In the context of multilateral trading, there is a historical tension between economically oriented, laissez-faire, pro-trade concerns as they are juxtaposed with social, environmental, and health concerns. These conflicting values are inextricable from one another in a world that encourages, and quite frankly mandates, a high level of economic interdependency. But what if institutional actors could reconcile these conflicting values—at least toward the more efficient and practical goals of alleviating (rather than eliminating) the underlying tension? This Note argues that Article 2.2 of the World Trade Organization’s Technical Barriers to Trade Agreement operates to reconcile these fundamental tensions to some degree. The outcomes of three recent Article 2.2 cases suggest that the appropriate analysis is one of deference to regulating states’ social values, and simultaneously illustrates that such deference does not displace economic concerns. Furthermore, this Note argues that these concepts will likely shape the outcome of the currently pending dispute arising from Australia’s Tobacco Plain Packaging Act.
The Technical Barriers to Trade Agreement: A Reconciliation of Divergent Values in the Global Trading System,

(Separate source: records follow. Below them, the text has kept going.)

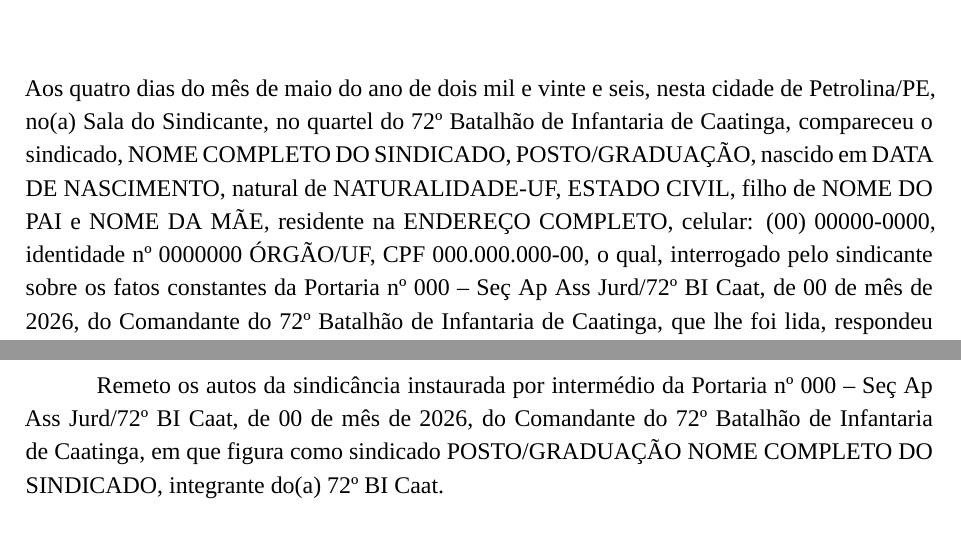
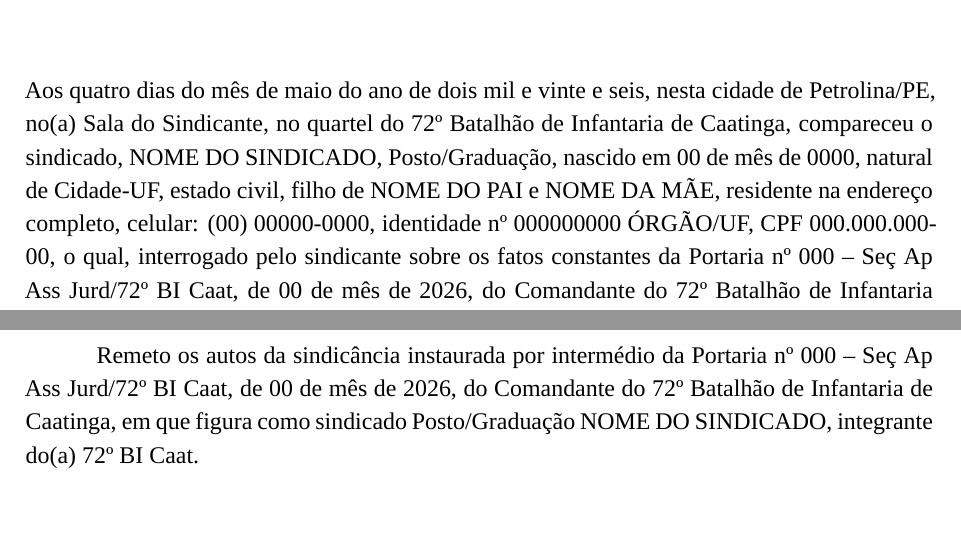
Before and after one commit to rafazildod/sindicanciaEB, a LaTeX document (main.tex, which reads dados/dados-anexo-q-inquiricao-sindicado1.tex): two parts of pages 22 and 33 of 33, joined at a grey line, cut so that both start at the same text. Compiled offline with XeLaTeX; a missing font is replaced by an installed copy or a similar font.

Commit message:
Limpa qualificação redundante do sindicado no Anexo Q

```diff
--- a/dados/dados-anexo-q-inquiricao-sindicado1.tex
+++ b/dados/dados-anexo-q-inquiricao-sindicado1.tex
@@ -9,17 +14,6 @@
 \localInquiricao{Sala do Sindicante, no quartel do \getOm}
 \horaInicioInquiricao{11h30}
 \horaFimInquiricao{11h50}
-
-\sindicadoNome{NOME COMPLETO DO SINDICADO}
-\sindicadoPosto{POSTO/GRADUAÇÃO}
-\sindicadoNascimento{DATA DE NASCIMENTO}
-\sindicadoNaturalidade{NATURALIDADE-UF}
-\sindicadoEstadoCivil{ESTADO CIVIL}
-\sindicadoFiliacao{NOME DO PAI e NOME DA MÃE}
-\sindicadoResidencia{ENDEREÇO COMPLETO}
-\sindicadoCelular{(00) 00000-0000}
-\sindicadoIdentidade{0000000 ÓRGÃO/UF}
-\sindicadoCPF{000.000.000-00}
 
 \inquiricaoSindicadoDocumentoBase{\getPortaria}
 \inquiricaoSindicadoRespostaConhecimento{sim, tem conhecimento}
```
Also changed, not shown: dados/dados-anexo-q-inquiricao-sindicado1.tex (8 more changed lines).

Chi.-Kent L. Rev.
Available at: https://scholarship.kentlaw.iit.edu/cklawreview/vol91/iss1/11